Guidelines for Projects & Printing

Our staff in Marketing & Creative Services works on a variety of design projects, from print pieces such as brochures, posters and environmental branding, to digital graphics for websites, social media and videos.

 


 

Lightbulb illustration

 

 

Guidelines for Project Success

As you kick-off your project, review our staff’s tips to make sure it runs as smoothly as possible.

  • Remember your goals: What do you want your audience to take away from your design?
  • Simplify your message: Shorten your copy to highlight the most important details.
  • Define a hierarchy: Prioritize the content in your design so the components do not compete with one another. Not everything can be prominent.
  • Be prepared: The more prepared you are at kick-off, the more successful your project will be and the more efficient the designer can be.
  • Be detail-oriented in proofing: We like to keep rounds of revision to a minimum (under three hopefully) in order to keep your timeline in check.
    • Carefully read the piece in its entirety and try to catch any typos and errors in style, grammar and spelling. Reading the piece out loud can often be helpful, as can be referring to The Style Guide (PDF).
    • Verify the accuracy and completeness of information (including things such as phone numbers, email addresses, locations, times and dates), as these may change over the course of a project.
    • Make sure that lists (names of people, organizations, programs, etc.) are in alphabetical order, or in an order that will make sense to the reader.
    • Check all URLs to make sure they are working and contain up-to-date information.  If you have long URLs that you would like to shorten, you can create a custom shortened URL at go.gwu.edu
    • Take a look at all photos and images to confirm that they appear as you intended.
    • If this is not the first proof, check to see that all feedback/edits provided in the previous round of review have been addressed.
    • Run the proof by others—particularly those involved in the decision-making process, if applicable—and compile all feedback/edits on the PDF proof using the “Comments” feature in Adobe Acrobat.
    • The designer will run spell check at the project’s completion, but as the client, it’s very important that you take the time to read over everything to make sure it is correct.

 


 

Illustration of Documents

 

 

Working with Print Vendors

We have a wonderful network of vendors who have years of experience working with the university and will help guide you in the process. Here’s what to expect from the print production process:

  • We’ll provide several vendor suggestions at the project outset when printing will be required. Depending on the size and scope of the project, you may want to get price quotes from a couple of vendors to assure the best cost. 
  • Talk with your designer about the project specs so that you can request print pricing from the vendors. The designer can make recommendations, but you can also ask the vendors for their suggestions. Here’s the info your vendor will need to develop the price quote:
    • Quantity: How many pieces do you want to print? If you’re not exactly sure and you want to find out the best pricing range, you can ask the vendor to price out several different quantities.
    • Size: How big will the final document be? Dimensions are usually given width x height.
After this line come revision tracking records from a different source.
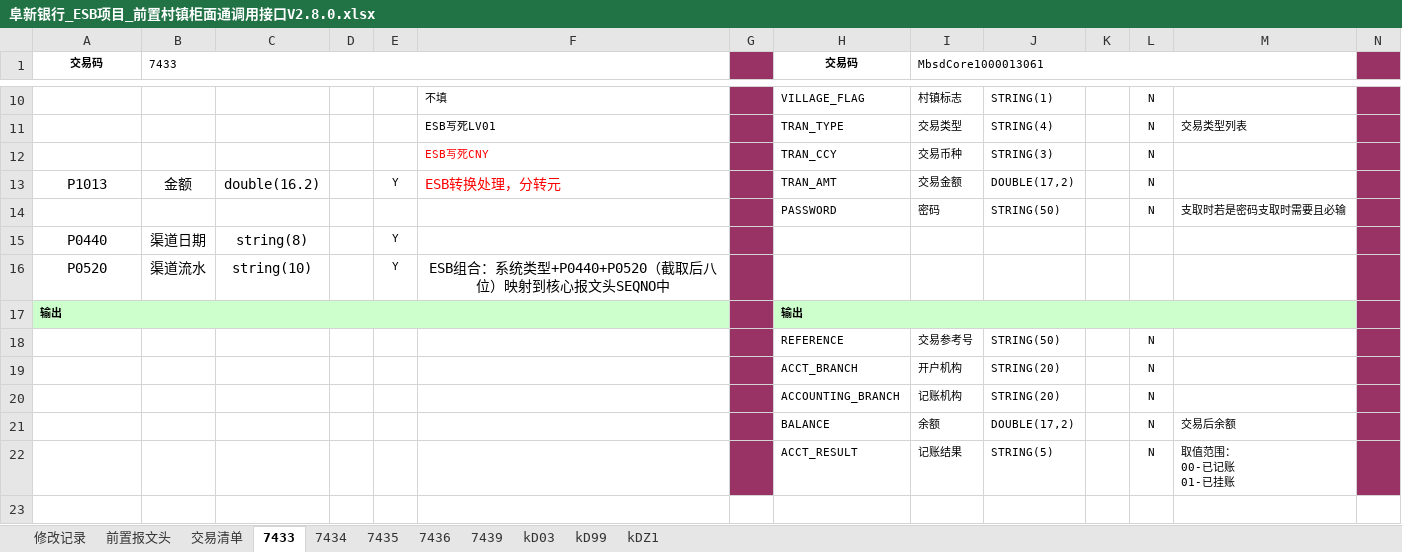
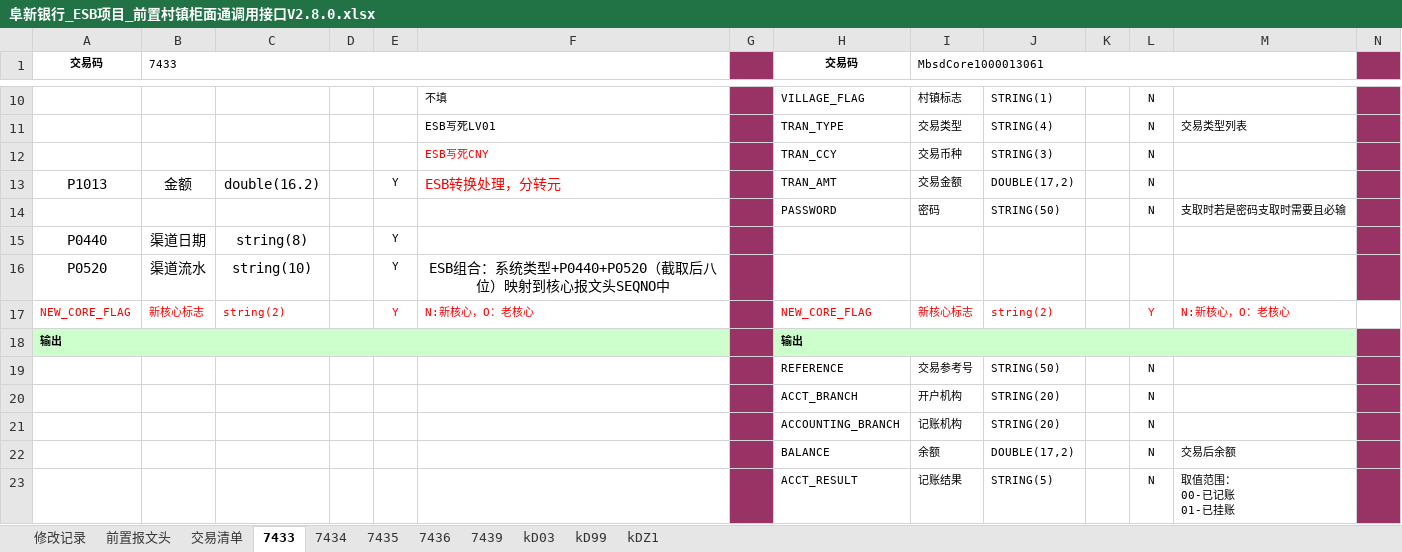
Before and after one commit to happyjianguo/tpp-root, an Excel workbook: document/阜新银行_ESB项目_前置村镇柜面通调用接口V2.8.0.xlsx, sheet 7433, drawn as a sheet; only a part is shown, gaps mark what is left out; values as stored, in another font and other column widths than the file's, no borders; rows hold the shown columns only; the diff names each change by its address in the sheet, - before the commit and + after, or states it on an @@ line.

```diff
--- a/document/阜新银行_ESB项目_前置村镇柜面通调用接口V2.8.0.xlsx (sheet 7433)
+++ b/document/阜新银行_ESB项目_前置村镇柜面通调用接口V2.8.0.xlsx (sheet 7433)
+row 17: NEW_CORE_FLAG | 新核心标志 | string(2) |  | Y | N:新核心，O：老核心 |  | NEW_CORE_FLAG | 新核心标志 | string(2) |  | Y | N:新核心，O：老核心
```
Also changed, not shown: sheet 7435, sheet 7434, sheet 7436.
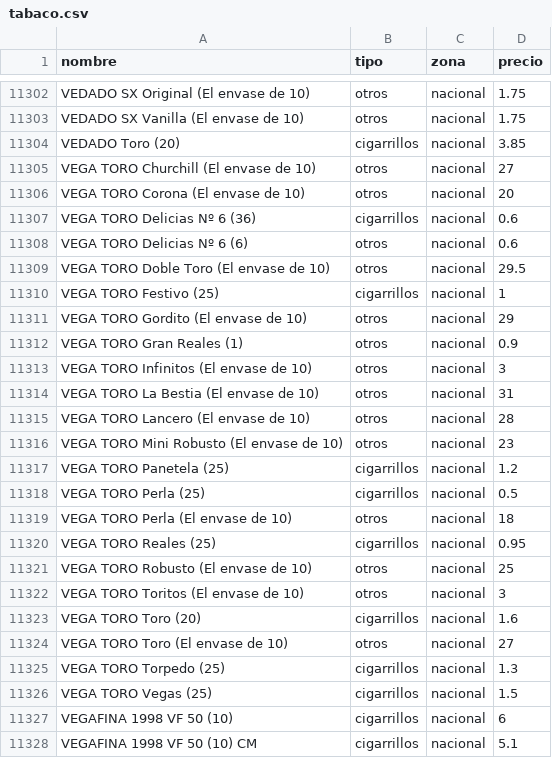
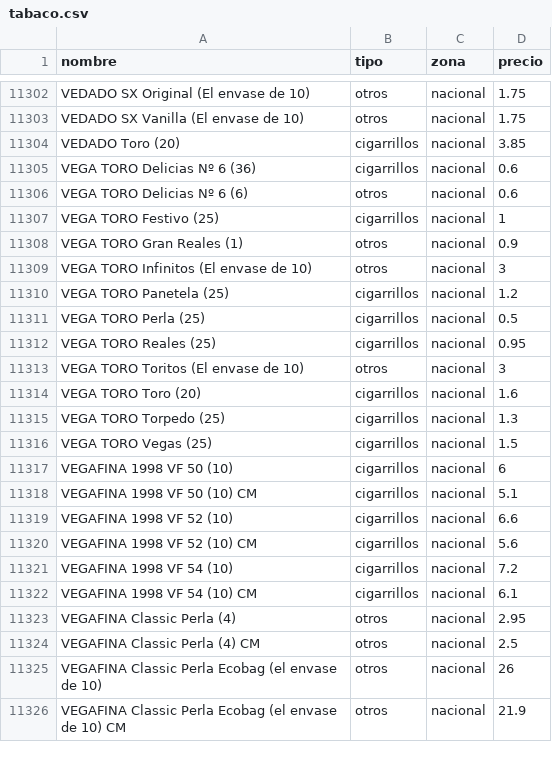
Before and after one commit to marcosics/mitabaco-new, a CSV file: tabaco.csv, drawn as a sheet; only a part is shown, gaps mark what is left out; the shorter side is filled out with more unchanged rows; the diff names each change by its address in the sheet, - before the commit and + after, or states it on an @@ line.

```diff
--- a/tabaco.csv
+++ b/tabaco.csv
-row 11305: VEGA TORO Churchill (El envase de 10) | otros | nacional | 27
-row 11306: VEGA TORO Corona (El envase de 10) | otros | nacional | 20
-row 11309: VEGA TORO Doble Toro (El envase de 10) | otros | nacional | 29.5
-row 11311: VEGA TORO Gordito (El envase de 10) | otros | nacional | 29
-row 11314: VEGA TORO La Bestia (El envase de 10) | otros | nacional | 31
-row 11315: VEGA TORO Lancero (El envase de 10) | otros | nacional | 28
-row 11316: VEGA TORO Mini Robusto (El envase de 10) | otros | nacional | 23
-row 11319: VEGA TORO Perla (El envase de 10) | otros | nacional | 18
-row 11321: VEGA TORO Robusto (El envase de 10) | otros | nacional | 25
-row 11324: VEGA TORO Toro (El envase de 10) | otros | nacional | 27
```
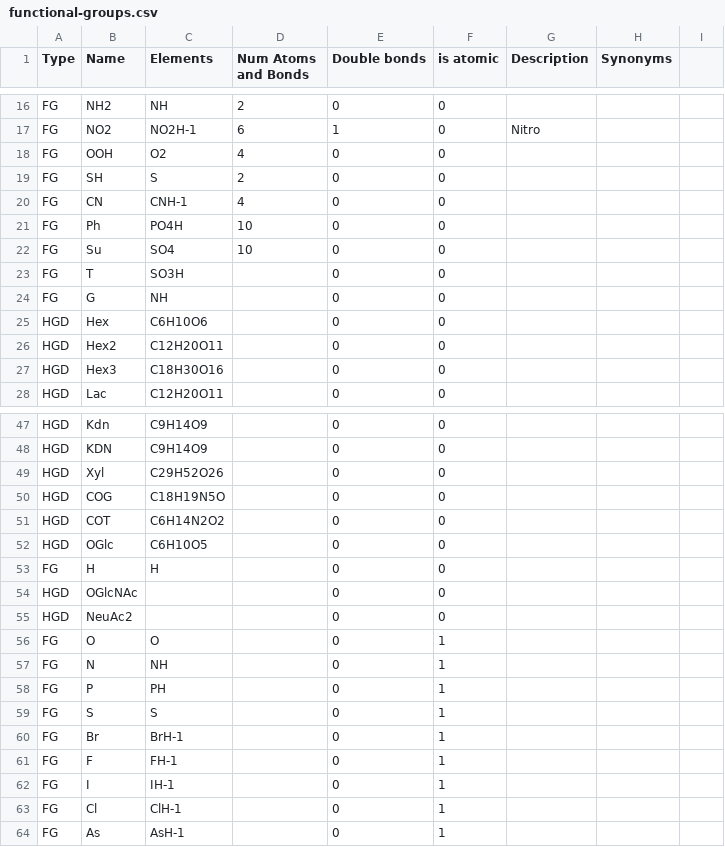
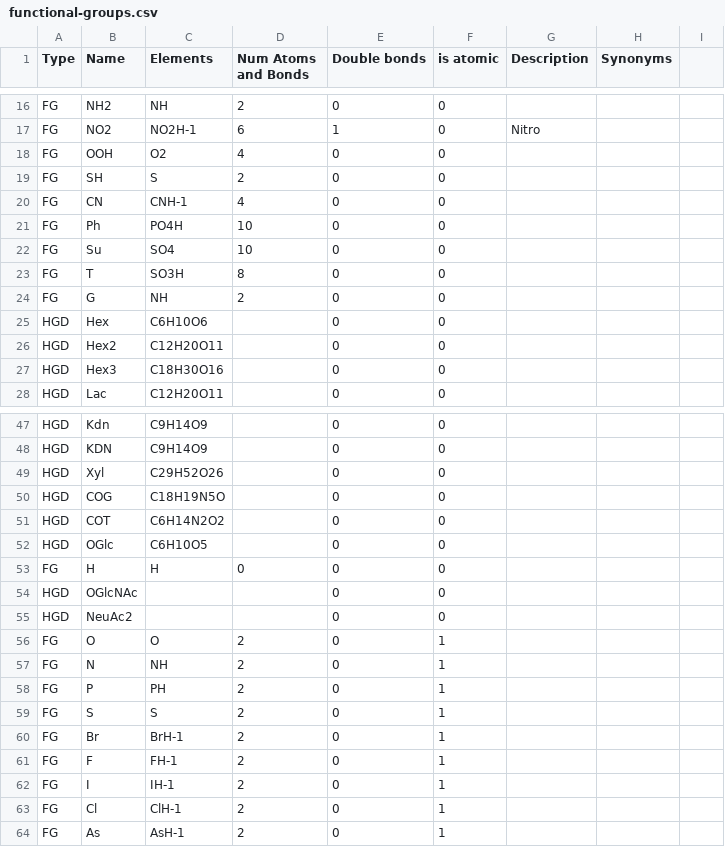
Before and after one commit to lifs-tools/goslin, a CSV file: functional-groups.csv, drawn as a sheet; only a part is shown, gaps mark what is left out.

Commit message:
updated functional group list

```diff
--- a/functional-groups.csv
+++ b/functional-groups.csv
@@ -22,4 +22,4 @@ FG,Ph,PO4H,10,0,0,,,
 FG,Su,SO4,10,0,0,,,
-FG,T,SO3H,,0,0,,,
-FG,G,NH,,0,0,,,
+FG,T,SO3H,8,0,0,,,
+FG,G,NH,2,0,0,,,
 HGD,Hex,C6H10O6,,0,0,,,
@@ -52,13 +52,13 @@ HGD,COT,C6H14N2O2,,0,0,,,
 HGD,OGlc,C6H10O5,,0,0,,,
-FG,H,H,,0,0,,,
+FG,H,H,0,0,0,,,
 HGD,OGlcNAc,,,0,0,,,
 HGD,NeuAc2,,,0,0,,,
-FG,O,O,,0,1,,,
-FG,N,NH,,0,1,,,
-FG,P,PH,,0,1,,,
-FG,S,S,,0,1,,,
-FG,Br,BrH-1,,0,1,,,
-FG,F,FH-1,,0,1,,,
-FG,I,IH-1,,0,1,,,
-FG,Cl,ClH-1,,0,1,,,
-FG,As,AsH-1,,0,1,,,
+FG,O,O,2,0,1,,,
+FG,N,NH,2,0,1,,,
+FG,P,PH,2,0,1,,,
+FG,S,S,2,0,1,,,
+FG,Br,BrH-1,2,0,1,,,
+FG,F,FH-1,2,0,1,,,
+FG,I,IH-1,2,0,1,,,
+FG,Cl,ClH-1,2,0,1,,,
+FG,As,AsH-1,2,0,1,,,
```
If you are printing a brochure or booklet, you will give both flat and folded sizes.
    • Color: You’ll want to indicate if the project will be black and white or color, and single or double sided. 
    • Paper type and weight: You’ll want to indicate the paper weight (given in pounds and often abbreviated as “#”), finish (glossy, satin/dull, or uncoated), and type (heavy-weight cover or lighter weight text). For example, a poster might print on “100# satin cover” and a flyer may print on “80# satin text Ask your designer/vendor for the recommendations.
  • Once your design is finalized, the designer will give you a print-ready file, which you can then send to the vendor. Make sure to ask for a digital proof back from the vendor. If you require a hard-copy proof to be mailed to you, please let them know that (and account for it in your timeline). 

    Review the proof carefully to make sure everything is correct. Also share it with the designer so that they can check it from a design perspective. If everything looks good, you’ll let the vendor know it’s approved for print. If you need any edits, let both the vendor and the designer know. The vendor will usually be able to make them for you, but the designer will also want to make them on their copy of the file so that we have the correct version in our records. Please note that vendors usually will charge for edits made at this point.

 

  • All vendors can accept a p-card for printing charges. Talk with your vendor about if they need you to pay up front or if they will invoice you after project completion. If you do not have a p-card and cannot access one within your unit, please let us know. Timely payment is strongly encouraged.